Rheo-NMR studies of viscoelastic secondary flows in ducts of non-circular cross-section

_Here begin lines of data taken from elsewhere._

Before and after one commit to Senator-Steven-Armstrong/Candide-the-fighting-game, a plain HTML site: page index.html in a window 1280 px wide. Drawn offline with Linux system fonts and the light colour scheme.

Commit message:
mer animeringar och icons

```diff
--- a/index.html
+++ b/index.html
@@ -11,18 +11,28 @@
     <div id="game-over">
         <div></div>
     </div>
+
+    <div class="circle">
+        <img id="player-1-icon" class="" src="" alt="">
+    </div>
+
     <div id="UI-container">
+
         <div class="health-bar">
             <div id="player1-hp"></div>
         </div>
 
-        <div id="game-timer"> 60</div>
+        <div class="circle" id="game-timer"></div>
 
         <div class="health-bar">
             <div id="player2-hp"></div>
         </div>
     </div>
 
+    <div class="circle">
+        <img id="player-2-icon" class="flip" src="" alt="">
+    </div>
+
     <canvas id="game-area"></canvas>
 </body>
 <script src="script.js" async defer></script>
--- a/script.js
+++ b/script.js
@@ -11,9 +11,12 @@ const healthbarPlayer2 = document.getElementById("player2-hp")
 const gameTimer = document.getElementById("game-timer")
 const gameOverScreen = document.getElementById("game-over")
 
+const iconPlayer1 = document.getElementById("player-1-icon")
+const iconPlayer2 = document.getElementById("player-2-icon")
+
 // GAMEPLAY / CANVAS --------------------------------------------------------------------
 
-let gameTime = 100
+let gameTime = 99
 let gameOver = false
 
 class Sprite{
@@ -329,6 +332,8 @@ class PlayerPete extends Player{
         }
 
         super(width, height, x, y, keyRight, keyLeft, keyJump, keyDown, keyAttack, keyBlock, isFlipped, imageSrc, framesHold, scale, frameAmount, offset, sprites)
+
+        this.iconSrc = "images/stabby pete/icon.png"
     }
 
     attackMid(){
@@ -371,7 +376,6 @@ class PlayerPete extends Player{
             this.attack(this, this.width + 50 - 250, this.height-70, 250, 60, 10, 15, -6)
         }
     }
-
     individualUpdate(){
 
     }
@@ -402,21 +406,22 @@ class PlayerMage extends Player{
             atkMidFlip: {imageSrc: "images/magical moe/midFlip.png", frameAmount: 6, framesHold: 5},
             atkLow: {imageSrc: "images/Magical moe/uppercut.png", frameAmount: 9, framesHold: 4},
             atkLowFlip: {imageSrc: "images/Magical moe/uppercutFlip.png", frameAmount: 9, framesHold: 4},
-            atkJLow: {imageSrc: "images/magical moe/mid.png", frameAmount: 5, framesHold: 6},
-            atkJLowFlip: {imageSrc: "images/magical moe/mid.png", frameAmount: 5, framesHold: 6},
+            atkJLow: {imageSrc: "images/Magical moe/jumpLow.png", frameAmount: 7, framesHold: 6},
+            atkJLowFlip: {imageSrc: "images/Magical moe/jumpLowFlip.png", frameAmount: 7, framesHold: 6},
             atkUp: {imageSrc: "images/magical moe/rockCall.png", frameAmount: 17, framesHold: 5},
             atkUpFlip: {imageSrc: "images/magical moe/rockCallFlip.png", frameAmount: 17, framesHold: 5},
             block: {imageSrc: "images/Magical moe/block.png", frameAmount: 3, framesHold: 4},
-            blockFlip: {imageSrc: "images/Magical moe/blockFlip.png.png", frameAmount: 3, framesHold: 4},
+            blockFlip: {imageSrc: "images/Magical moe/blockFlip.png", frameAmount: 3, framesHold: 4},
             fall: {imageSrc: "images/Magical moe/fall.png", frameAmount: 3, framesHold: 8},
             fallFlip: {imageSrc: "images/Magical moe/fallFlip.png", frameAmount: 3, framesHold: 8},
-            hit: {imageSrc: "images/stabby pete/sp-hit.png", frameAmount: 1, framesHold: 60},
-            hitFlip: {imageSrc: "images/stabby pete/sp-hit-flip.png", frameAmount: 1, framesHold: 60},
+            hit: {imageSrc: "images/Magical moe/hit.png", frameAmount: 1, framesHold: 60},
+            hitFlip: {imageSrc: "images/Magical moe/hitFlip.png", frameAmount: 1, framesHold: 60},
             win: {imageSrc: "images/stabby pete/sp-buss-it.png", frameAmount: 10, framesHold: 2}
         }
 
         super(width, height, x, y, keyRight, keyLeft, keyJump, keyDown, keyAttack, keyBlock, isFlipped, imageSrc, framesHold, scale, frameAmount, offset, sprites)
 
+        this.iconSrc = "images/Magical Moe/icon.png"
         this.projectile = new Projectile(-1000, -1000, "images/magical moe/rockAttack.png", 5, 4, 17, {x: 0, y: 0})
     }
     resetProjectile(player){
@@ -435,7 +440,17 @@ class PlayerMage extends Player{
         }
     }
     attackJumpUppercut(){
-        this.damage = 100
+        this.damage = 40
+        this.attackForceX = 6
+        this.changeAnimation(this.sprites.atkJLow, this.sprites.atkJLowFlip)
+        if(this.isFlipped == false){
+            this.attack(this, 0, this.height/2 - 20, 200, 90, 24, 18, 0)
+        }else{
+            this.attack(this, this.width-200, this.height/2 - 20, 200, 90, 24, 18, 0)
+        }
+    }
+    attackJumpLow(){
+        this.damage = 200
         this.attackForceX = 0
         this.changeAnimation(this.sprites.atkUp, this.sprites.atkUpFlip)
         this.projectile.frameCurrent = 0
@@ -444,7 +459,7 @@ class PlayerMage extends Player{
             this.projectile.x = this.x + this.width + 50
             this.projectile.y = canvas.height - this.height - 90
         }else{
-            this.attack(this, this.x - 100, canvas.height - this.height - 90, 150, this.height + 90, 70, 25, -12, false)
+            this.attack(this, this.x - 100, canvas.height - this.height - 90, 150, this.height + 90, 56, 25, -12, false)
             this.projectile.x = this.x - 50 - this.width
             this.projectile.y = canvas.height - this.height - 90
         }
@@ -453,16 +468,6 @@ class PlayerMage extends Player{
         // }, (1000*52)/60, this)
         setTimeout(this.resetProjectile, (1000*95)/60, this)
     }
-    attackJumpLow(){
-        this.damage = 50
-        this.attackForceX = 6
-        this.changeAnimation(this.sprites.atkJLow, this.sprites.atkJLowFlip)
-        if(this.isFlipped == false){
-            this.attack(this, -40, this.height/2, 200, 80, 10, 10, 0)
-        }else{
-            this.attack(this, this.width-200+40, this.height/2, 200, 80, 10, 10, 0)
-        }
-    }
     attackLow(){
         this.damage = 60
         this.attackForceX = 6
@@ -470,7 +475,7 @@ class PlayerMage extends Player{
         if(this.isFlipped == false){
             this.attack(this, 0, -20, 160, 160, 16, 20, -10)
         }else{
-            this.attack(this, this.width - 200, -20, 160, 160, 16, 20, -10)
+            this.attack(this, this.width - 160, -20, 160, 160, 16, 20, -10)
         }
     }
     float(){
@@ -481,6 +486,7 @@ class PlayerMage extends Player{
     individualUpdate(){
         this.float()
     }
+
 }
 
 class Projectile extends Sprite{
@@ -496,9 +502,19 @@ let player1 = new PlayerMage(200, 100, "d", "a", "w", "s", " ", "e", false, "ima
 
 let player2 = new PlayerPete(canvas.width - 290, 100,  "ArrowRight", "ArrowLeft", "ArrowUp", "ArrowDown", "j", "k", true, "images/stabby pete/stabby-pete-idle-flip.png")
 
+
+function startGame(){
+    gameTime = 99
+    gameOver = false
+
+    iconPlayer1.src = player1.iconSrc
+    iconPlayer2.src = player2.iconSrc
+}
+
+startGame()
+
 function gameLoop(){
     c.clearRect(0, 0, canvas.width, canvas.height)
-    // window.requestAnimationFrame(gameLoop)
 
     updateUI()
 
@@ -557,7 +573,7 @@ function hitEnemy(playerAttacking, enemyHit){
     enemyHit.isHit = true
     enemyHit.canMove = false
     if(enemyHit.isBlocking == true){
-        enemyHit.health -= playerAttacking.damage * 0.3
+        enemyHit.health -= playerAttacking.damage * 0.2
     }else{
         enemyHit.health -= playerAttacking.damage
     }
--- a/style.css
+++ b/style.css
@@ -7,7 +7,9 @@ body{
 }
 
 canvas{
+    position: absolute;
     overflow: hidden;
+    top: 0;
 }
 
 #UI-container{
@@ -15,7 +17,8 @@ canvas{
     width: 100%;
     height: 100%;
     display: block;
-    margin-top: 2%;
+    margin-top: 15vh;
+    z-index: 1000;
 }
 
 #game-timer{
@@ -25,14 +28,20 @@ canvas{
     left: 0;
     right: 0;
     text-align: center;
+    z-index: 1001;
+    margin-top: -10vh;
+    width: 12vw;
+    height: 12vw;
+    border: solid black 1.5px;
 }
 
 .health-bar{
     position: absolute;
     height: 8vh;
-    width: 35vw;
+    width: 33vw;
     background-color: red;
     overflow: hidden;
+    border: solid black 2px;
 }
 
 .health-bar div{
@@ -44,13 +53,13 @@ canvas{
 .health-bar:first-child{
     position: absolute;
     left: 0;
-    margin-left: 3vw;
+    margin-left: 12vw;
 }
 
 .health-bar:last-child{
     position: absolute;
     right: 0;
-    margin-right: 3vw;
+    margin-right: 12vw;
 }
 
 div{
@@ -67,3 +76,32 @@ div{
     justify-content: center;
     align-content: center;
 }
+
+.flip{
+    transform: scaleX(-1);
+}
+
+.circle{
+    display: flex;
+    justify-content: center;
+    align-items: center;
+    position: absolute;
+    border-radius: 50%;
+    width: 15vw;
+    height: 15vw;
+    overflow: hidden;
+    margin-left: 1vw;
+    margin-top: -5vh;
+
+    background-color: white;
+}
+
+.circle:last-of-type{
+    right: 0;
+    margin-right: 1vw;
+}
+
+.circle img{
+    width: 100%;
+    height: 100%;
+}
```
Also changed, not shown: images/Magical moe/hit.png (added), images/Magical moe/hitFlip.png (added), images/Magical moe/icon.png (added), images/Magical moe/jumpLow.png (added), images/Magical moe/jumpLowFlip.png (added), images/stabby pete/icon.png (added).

The existence of hydrodynamically developed, laminar Viscoelastic Secondary Flows (VSFs) of non-Newtonian fluids in straight ducts of non-circular cross-section was proposed in the 1950's. VSFs have since been observed sporadically, and only once with a velocimetric technique. Using axial and transverse full flow-field velocity-position raster maps made with Rheological Nuclear Magnetic Resonance (Rheo-NMR), Newtonian and non-Newtonian fluid flows were quantified in Hagen-Poiseuille and Power Law contexts, over more than two orders of magnitude of flow rate, in ducts of circle, square, triangle, and pentagon cross-section. VSF was reliably and repeatedly observed to occur at between one part in 130 and one part in 600 of the primary axial flow velocity. Velocity measurements ranged from <10 µm/s to approximately 30 cm/s, suggesting a velocity dynamic range >3E4 without optimization. To obtain VSF flow direction information, a novel flow directional phantom was developed and characterized. Aqueous solutions of Polyethylene Oxide (PEO), Viscarin GP-109NF, Viscarin GP-209NF (V209), Hyaluronan (HA) in a Phosphate-Buffered Saline-like solvent, and an aqueous Polyethylene Glycol/PEO-based Boger fluid were investigated. Axial data was corroborated with related data gathered by an independent method. Basic simulations corroborated the VSF observations. Duct hydraulic diameters (>= 1.6 mm) approached the micro-channel regime. VSF detections in HA --- synovial fluid's principal component --- and V209 were novel, as were observations of some artifacts which were subsequently characterized and corrected. The detection of VSF in HA represents the first experimental evidence suggesting that its second normal stress (N_2) is comparable to that of better-characterized fluids. In the first application of a new VSF-based method, a particular Boger fluid's constant viscosity and, in the square duct, its lack of VSF were used with established criteria to suggest that the fluid's N_2 approached zero. The development of a rudimentary, but versatile and inexpensive home-built velocimetric spectrometer is detailed, as are several new components. An exhaustive VSF literature review is included. The remarkable transverse velocimetric ability of Rheo-NMR in both optically opaque and transparent system is highlighted, suggesting that perhaps the technique might represent, in both micro-channels and conventional ducts, the gold-standard in flow velocimetry.